In: Grown Children, Motherhood, Teen
Mom and teen daughter selfie, color photo

With a song in my heart, I got in the car to drive my daughter to our first college visit.  We drove two hours to a school nestled in the mountains. It was a state school, not too big, not too small.  She knew plenty of alumni from her high school who attended there, and I was convinced it was going to be the perfect fit. We pulled up to the student center, and I jumped out of the car. I glanced around for her and realized she was still sitting in the car.  “Mom, I’m not getting out. I ...

Keep Reading

I Was Never Good Enough for My Mother, So I’m Done Trying

In: Living, Motherhood
Woman walking away

I’m on a path in life that is so different from what I ever imagined growing up. It’s a path I’m not even sure I consciously choose. And it’s a path that exhausts me. I grew up with a narcissistic mother, and I was the scapegoat. No matter how I tried, I could never gain my mother’s love.

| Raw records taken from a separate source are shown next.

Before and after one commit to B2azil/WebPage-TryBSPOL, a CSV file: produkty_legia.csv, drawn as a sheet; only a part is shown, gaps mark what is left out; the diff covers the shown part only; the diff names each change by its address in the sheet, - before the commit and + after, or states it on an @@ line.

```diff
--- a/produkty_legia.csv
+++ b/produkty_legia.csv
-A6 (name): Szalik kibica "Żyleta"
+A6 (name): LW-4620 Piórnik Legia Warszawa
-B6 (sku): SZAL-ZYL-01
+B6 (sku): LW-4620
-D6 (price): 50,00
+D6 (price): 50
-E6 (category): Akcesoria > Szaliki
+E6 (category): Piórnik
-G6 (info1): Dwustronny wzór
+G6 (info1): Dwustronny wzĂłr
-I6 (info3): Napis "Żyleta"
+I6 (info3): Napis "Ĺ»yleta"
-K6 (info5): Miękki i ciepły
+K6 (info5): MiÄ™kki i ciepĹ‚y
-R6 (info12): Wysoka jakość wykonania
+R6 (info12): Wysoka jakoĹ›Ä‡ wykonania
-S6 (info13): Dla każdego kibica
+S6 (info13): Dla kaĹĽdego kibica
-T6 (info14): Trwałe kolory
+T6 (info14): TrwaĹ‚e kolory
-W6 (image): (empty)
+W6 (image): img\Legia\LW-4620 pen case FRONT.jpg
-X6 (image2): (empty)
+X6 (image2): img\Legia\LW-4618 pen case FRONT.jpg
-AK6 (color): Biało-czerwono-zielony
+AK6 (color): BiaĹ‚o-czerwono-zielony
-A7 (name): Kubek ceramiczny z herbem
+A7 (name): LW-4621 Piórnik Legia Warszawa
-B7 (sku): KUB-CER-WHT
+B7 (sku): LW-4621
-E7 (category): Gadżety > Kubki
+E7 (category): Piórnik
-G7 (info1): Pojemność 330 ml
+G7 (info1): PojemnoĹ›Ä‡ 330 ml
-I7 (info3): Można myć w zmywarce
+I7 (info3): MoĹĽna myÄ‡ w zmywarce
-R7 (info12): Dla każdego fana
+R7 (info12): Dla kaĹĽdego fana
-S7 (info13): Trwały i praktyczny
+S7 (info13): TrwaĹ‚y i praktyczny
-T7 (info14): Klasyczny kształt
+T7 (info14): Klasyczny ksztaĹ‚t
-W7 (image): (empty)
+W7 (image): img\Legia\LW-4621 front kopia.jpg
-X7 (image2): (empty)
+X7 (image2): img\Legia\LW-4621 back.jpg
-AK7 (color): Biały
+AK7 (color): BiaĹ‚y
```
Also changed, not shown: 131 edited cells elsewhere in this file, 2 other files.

It was love that was tainted with conditions and taken away at any time—and that was often. And thus, I tried harder. Best grades, best behavior, cleanest room. It never worked. I was too fat. My thighs were huge—make sure they were...

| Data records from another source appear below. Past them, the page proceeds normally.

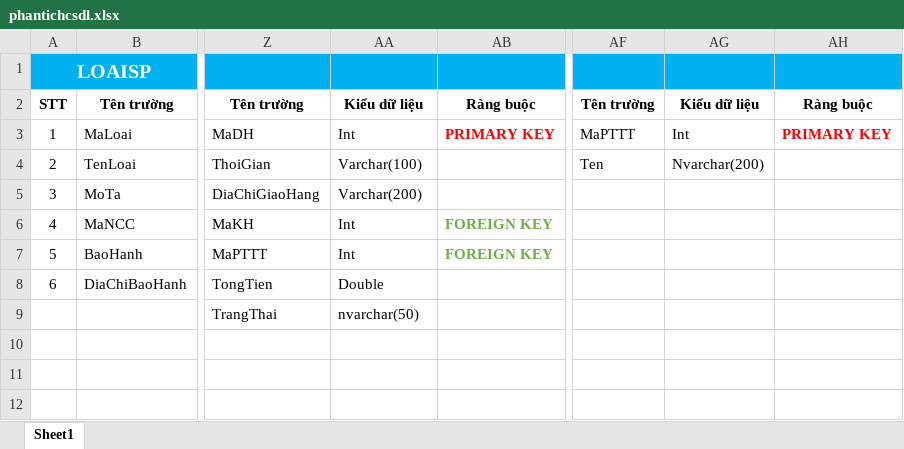
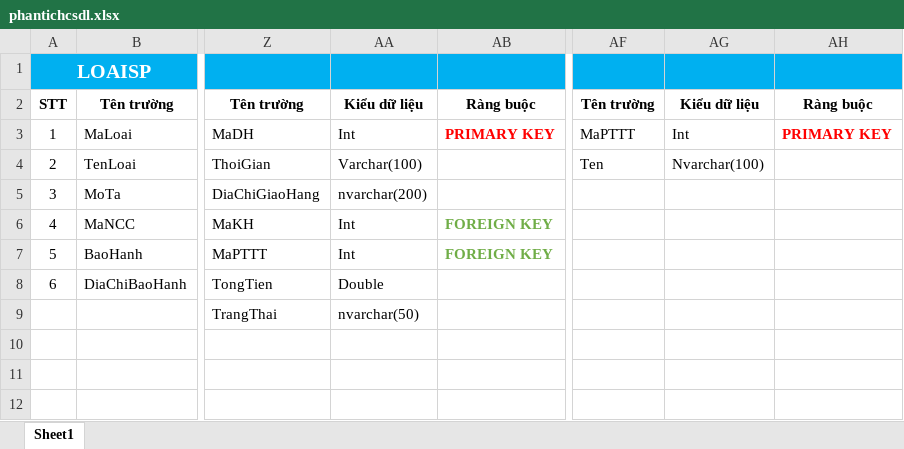
Before and after one commit to LammVuu/DATT, an Excel workbook: DATABASE/phantichcsdl.xlsx, sheet Sheet1, drawn as a sheet; only a part is shown, gaps mark what is left out; values as stored, in another font and other column widths than the file's, no borders; the diff names each change by its address in the sheet, - before the commit and + after, or states it on an @@ line.

```diff
--- a/DATABASE/phantichcsdl.xlsx (sheet Sheet1)
+++ b/DATABASE/phantichcsdl.xlsx (sheet Sheet1)
-AG4: Nvarchar(200)
+AG4: Nvarchar(100)
-AA5: Varchar(200)
+AA5: nvarchar(200)
```
Also changed, not shown: 2 other files.
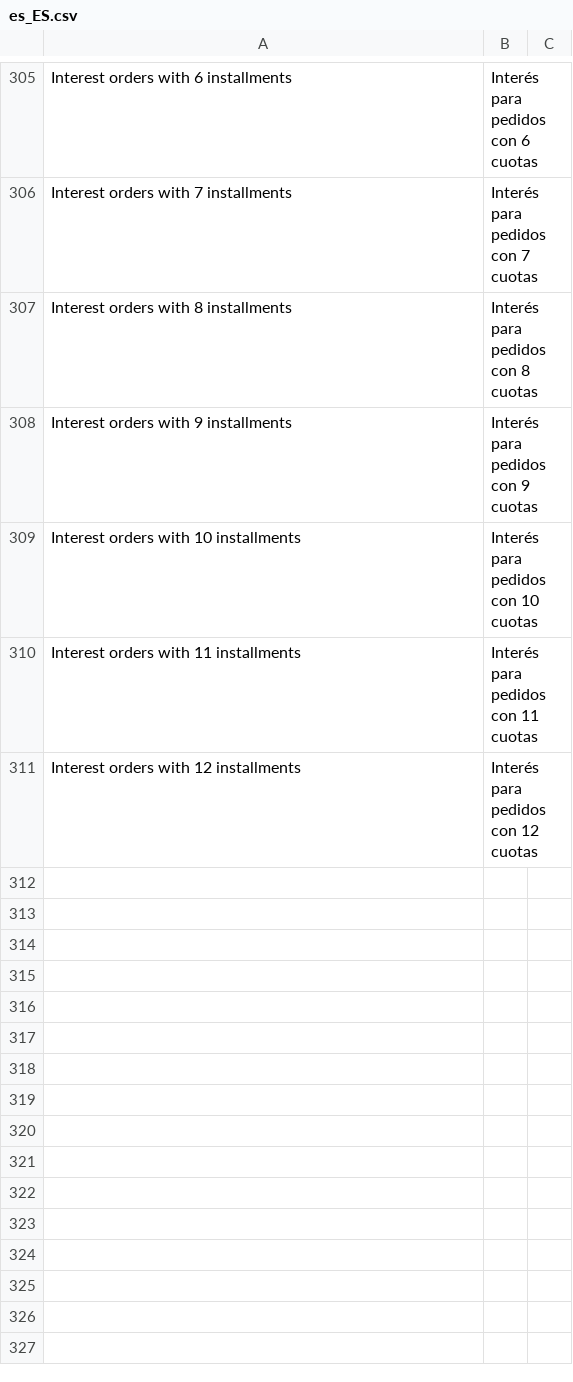
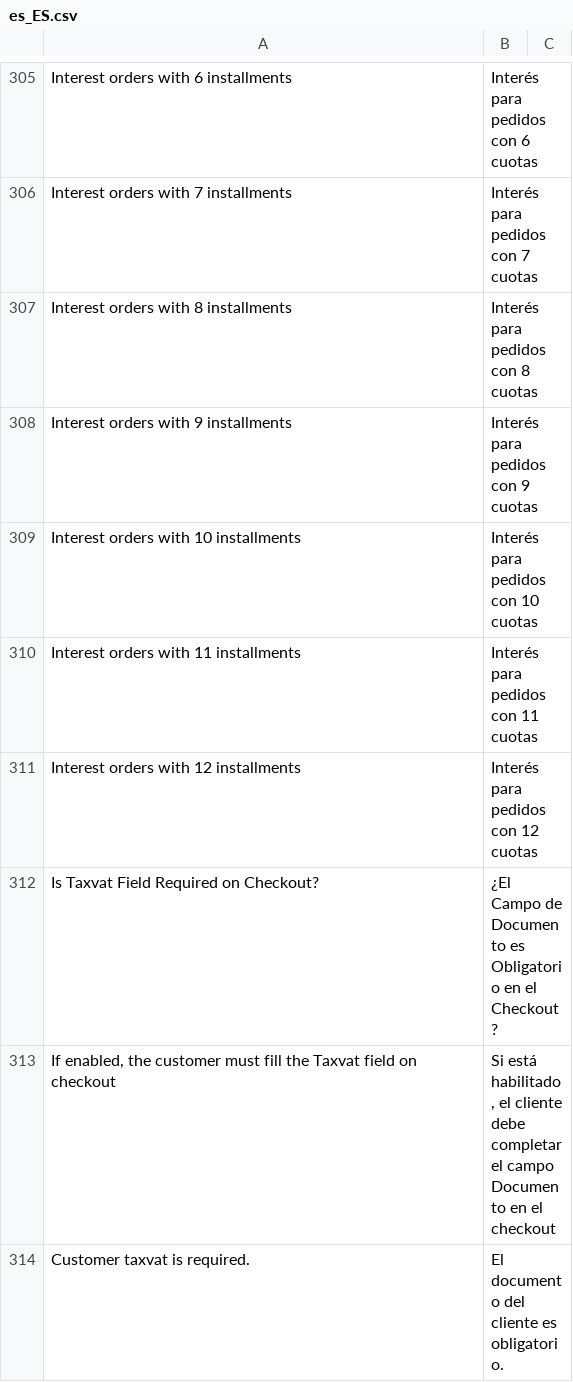
Before and after one commit to bizcommerce/koin-magento2, a CSV file: i18n/es_ES.csv, drawn as a sheet; only a part is shown, gaps mark what is left out; the diff names each change by its address in the sheet, - before the commit and + after, or states it on an @@ line.

Commit message:
feat: create a config to set the taxvat field as required

```diff
--- a/i18n/es_ES.csv
+++ b/i18n/es_ES.csv
+row 312: Is Taxvat Field Required on Checkout? | ¿El Campo de Documento es Obligatorio en el Checkout?
+row 313: If enabled, the customer must fill the Taxvat field on checkout | Si está habilitado, el cliente debe completar el campo Documento en el checkout
+row 314: Customer taxvat is required. | El documento del cliente es obligatorio.
```
Also changed, not shown: i18n/es_AR.csv, i18n/es_CO.csv, 15 other files.
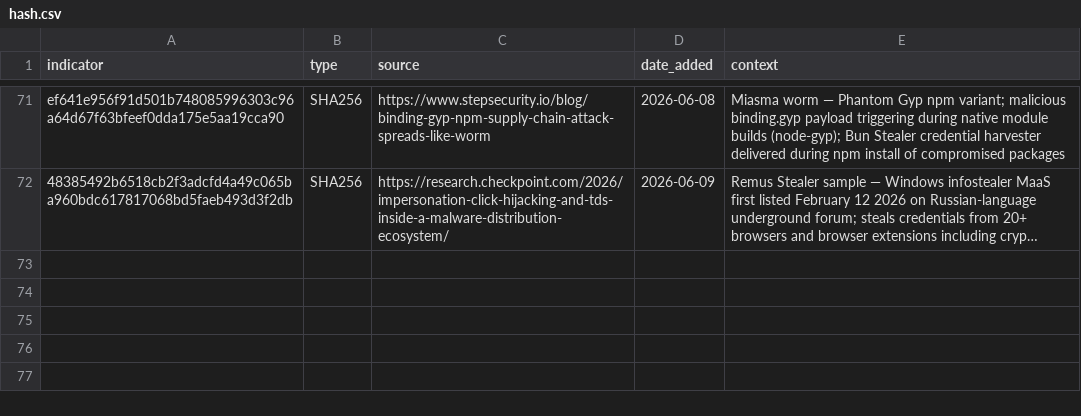
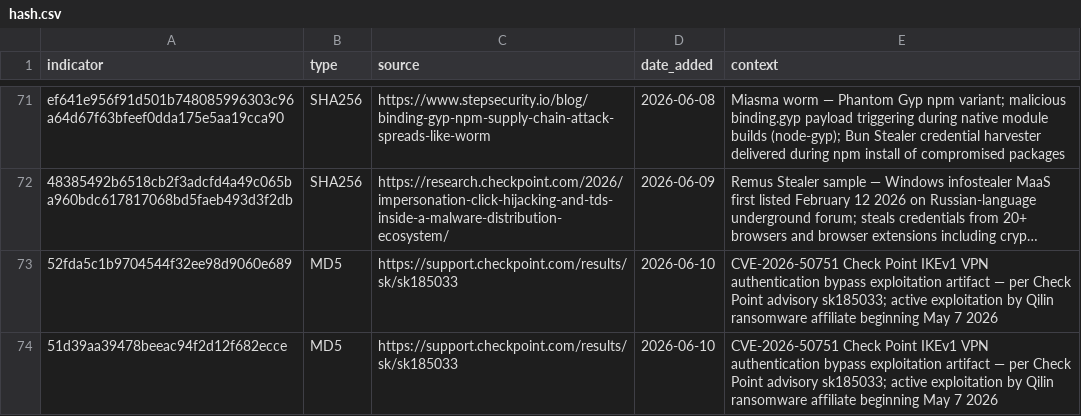
Before and after one commit to C-E-S-3/detection-engineering, a CSV file: iocs/hash.csv, drawn as a sheet; only a part is shown, gaps mark what is left out; long unchanged cells end in …; the diff names each change by its address in the sheet, - before the commit and + after, or states it on an @@ line.

Commit message:
threat-intel 2026-06-10: 2 reports, 2 IOCs, 2 detections
Reports (severity — source):
- CISA KEV June 8 2026: Check Point VPN IKEv1 Auth Bypass (CVE-2026-50751) Exploited by Qilin Ransomware + LiteLLM Unauthenticated RCE Chain (CVE-2026-42271 + CVE-2026-48710) — critical — cisa.gov / checkpoint / horizon3.ai
- Shai-Hulud Hades Wave: 19 Bioinformatics PyPI Packages Trojanized with PTH Startup Hook (Bun-Based Miasma Credential Stealer) — high — bleepingcomputer / socket.dev / stepsecurity

IOCs added:
- 2 MD5 hashes (Check Point sk185033 CVE-2026-50751 exploitation artifacts)

Detections added:
- detections/initial_access/checkpoint_vpn_ikev1_auth_bypass_qilin.md (T1190 — Qilin/CVSS 9.3 VPN auth bypass; VPS ASN detection + Rclone exfil signal)
- detections/execution/python_pth_startup_hook_malicious_execution.md (T1059.006/T1546 — Python .pth site-startup hook abuse; Bun runtime download + _index.js execution detection)

```diff
--- a/iocs/hash.csv
+++ b/iocs/hash.csv
+row 73: 52fda5c1b9704544f32ee98d9060e689 | MD5 | https://support.checkpoint.com/results/sk/sk185033 | 2026-06-10 | CVE-2026-50751 Check Point IKEv1 VPN authentication bypass exploitation artifact — per Check Point advisory sk185033; active exploitation by Qilin ransomware affiliate beginning May 7 2026
+row 74: 51d39aa39478beeac94f2d12f682ecce | MD5 | https://support.checkpoint.com/results/sk/sk185033 | 2026-06-10 | CVE-2026-50751 Check Point IKEv1 VPN authentication bypass exploitation artifact — per Check Point advisory sk185033; active exploitation by Qilin ransomware affiliate beginning May 7 2026
```
Also changed, not shown: 6 other files.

Keep Reading

Even When it Feels Like I Can’t, I Keep Going

In: Faith, Motherhood
Tired mom holding toddler

When I feel like I can’t do one more thing. When I am overwhelmed and touched out and lost in the logistics of it all. When my physical and mental energy are depleted. When the length of my to-do list needs more hours than I have. When I am so bone tired that I’m sure I just can’t go on. And there is still more to do. And the only choice is to keep going– I keep going. I dig a little deeper and find strength I didn’t know I had. RELATED: Check on Your “Strong” Friend, She’s Faking it...

Keep Reading

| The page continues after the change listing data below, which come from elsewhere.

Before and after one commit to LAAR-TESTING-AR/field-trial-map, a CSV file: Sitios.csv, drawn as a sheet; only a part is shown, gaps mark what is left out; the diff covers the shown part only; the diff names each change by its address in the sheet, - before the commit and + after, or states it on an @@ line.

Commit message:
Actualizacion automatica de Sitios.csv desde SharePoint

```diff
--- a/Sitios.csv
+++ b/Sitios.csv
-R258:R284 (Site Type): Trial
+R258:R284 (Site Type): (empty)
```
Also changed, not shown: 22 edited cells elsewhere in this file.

I Am an Immigrant Mom

In: Living, Motherhood
Mother and toddler in sunshine

I have many moments of What did I get myself into? during the day, especially when one of my kids is screaming at the top of his lungs and the other is having a make-believe experiment in the kitchen. We’ve heard countless times that raising kids is hard, but raising kids as a first-generation immigrant is harder. Obviously, there is no competition for who has more struggles or whose life is harder because child rearing is hard. Period. But this piece is specifically aimed at shedding some light on the unsung heroes, our so-called, first-gen immigrants raising kids in a...

Keep Reading

What Happens When She Wants Another Baby and He Does Not?

In: Faith, Marriage, Motherhood
Husband and wife, pregnancy photo, color photo

I am on my knees, folded over, with my head resting on the carpet. I am in my closet, which doesn’t see much of the vacuum, and it is the only place I can find to sob out of sight. I feel hollowed out and defeated as if I have run a marathon and was cut short at the finish line. I cry out in prayer, pleading with God to soften the heart of my husband. I desperately want another child, and he desperately does not. I take a deep breath and dry my eyes because my 4-year-old outside the...

Keep Reading

Everything I Know About Motherhood, I Learned from My Mom

In: Grown Children, Motherhood
Mother and daughter walking down snowy path, color photo

I lay in a hospital bed, and the doctor placed my brand-new son into my arms. As I held him close and stared in wonder at this tiny new life, the gravity of being totally responsible for another person settled in with an enormous weight. I could hear my mom’s voice in my mind, “Support the head, hold him close, let him feel you breathe.” Words from my youth when she taught me how to comfort my crying baby cousin. The first lesson I had in taking care of a baby. When I brought my son home from the hospital,...

Keep Reading

God Gave Him Bigger Feelings

In: Kids, Motherhood
Little boy on playground, color photo

He came home from school last week and asked, “Why do I get so angry but my friends never do? Why am I not the same?” And it broke me. Because he is passionate and intelligent and kind and intuitive and beautiful. He didn’t always seem different. We never paid attention to how he would line everything up in play. And we would laugh it off as a quirk when he would organize everything dependent upon shape, size, and color. He was stubborn, sure, but so am I. And then COVID happened, and we attributed the lack of social skills...

Keep Reading